Issue 38 of Screening the Past features a special dossier on “Cinematic Thinking,” Sam Rohdie on “Jean-Paul Sartre, Hollywood, Citizen Kane and the Nouvelle Vague,” Jacob Leigh on Chabrol‘s Merci pour le chocolat (2000), Raymond Bellour on Chris Marker and Level Five (1996), among other essays and sixteen book reviews.
“Women, Cinema, History” is the theme of the latest issue of Offscreen to go online.
In the latest in his “series of posts exploring the grand sets of cinéma de papa” for the Notebook, Ehsan Khoshbakht turns his attention to Christian-Jaque’s La Chartreuse de Parme (1948). Production designer Jean d’Eaubonne “proved to be almost a divine gift to French cinema whose design perfectly matched the world of collaborators such as Jean Cocteau, Jean Grémillon, Raymond Bernard, Marcel Carné and Max Ophüls.”
At the Chiseler, Jim Knipfel revisits Mervyn LeRoy’s Five-Star Final (1931), “a film whose sheer, ugly nastiness is timeless,” and Poor White Trash (1957, aka Bayou): “In general, rabid [Timothy] Carey fans aren’t disappointed.”
David Lynch’s student film Six Men Getting Sick (Six Times) (1967) via Dangerous Minds
In Necessary Fiction, Masha Tupitsyn tracks the evolution of her appreciation of Robert Bresson.
Jeremy Izzo examines what he considers to be the three phases of self-reflective films in Hollywood.
Josef Braun talks with Jennifer Baichwal and Ed Burtynsky about Watermark. More interviews: Emma Brown with Gia Coppola (Interview), Pamela Cohn with Michelangelo Frammartino (BOMB) and Mark Godfrey with Amie Siegel (Artforum).
Eight Guardian readers explain “Why we love Michael Bay.”
“Stop buying so many movies,” pleads Manohla Dargis in the New York Times. “Or at least take a moment and consider whether flooding theaters with titles is good for movies and moviegoers alike.

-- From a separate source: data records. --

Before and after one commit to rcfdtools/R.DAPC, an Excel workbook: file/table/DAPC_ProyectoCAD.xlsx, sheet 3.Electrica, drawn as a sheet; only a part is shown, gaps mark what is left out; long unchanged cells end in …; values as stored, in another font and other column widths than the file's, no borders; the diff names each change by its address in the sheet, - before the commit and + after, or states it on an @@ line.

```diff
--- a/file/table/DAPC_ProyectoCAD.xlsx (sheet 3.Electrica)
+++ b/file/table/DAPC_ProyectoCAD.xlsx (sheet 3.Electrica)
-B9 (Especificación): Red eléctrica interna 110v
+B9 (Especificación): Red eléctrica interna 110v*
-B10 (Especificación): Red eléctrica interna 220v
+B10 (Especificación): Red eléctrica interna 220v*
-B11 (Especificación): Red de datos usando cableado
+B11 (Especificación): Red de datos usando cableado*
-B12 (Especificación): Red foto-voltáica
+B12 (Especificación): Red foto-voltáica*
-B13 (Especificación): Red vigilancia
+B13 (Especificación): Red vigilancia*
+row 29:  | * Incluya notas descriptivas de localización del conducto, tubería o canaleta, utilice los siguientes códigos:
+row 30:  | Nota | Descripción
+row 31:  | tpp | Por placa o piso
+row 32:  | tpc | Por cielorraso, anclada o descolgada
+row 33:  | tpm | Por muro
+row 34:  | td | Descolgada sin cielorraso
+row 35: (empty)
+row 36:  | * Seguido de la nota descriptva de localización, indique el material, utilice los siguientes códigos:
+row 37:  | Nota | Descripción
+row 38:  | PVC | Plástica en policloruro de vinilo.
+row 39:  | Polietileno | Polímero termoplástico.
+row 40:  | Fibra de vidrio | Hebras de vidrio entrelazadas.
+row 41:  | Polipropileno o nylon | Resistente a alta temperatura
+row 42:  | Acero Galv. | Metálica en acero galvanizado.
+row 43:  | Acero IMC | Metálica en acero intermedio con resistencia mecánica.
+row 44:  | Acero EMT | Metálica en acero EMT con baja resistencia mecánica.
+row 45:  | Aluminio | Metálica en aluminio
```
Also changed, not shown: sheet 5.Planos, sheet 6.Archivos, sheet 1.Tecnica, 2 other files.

Because no matter how exciting Sundance will be this year, no matter how aesthetically electrifying, innovative and entertaining the selections, it’s hard to see how American independent cinema can sustain itself if it continues to focus on consumption rather than curation.”
Dargis has also asked around 70 industry types about the state of independent cinema and the NYT runs a good number of choice responses from the likes of James Gray, Sundance director John Cooper, and producer Christine Vachon.
Anne Thompson argues that “while many films open in the admittedly congested New York corridor, they do so in order to meet contractual obligations and obtain that all-important New York Times review…. But all of those films do not make it to other cities; in fact, remarkably few do.” And “to tell buyers to buy fewer films is the wrong answer.”
And she gets in touch with Ted Hope, who, as you’ll have heard, will be Fandor’s new CEO in a couple of weeks. Films wouldn’t be scrambling to squeeze into the NYC market, he suggests, if the NYT reviewed “all films when they premiere regardless of platform… The industry has done a poor job matching people with the content they are most likely to enjoy, particularly in a presentation and context that they will appreciate. We can really build it much better.”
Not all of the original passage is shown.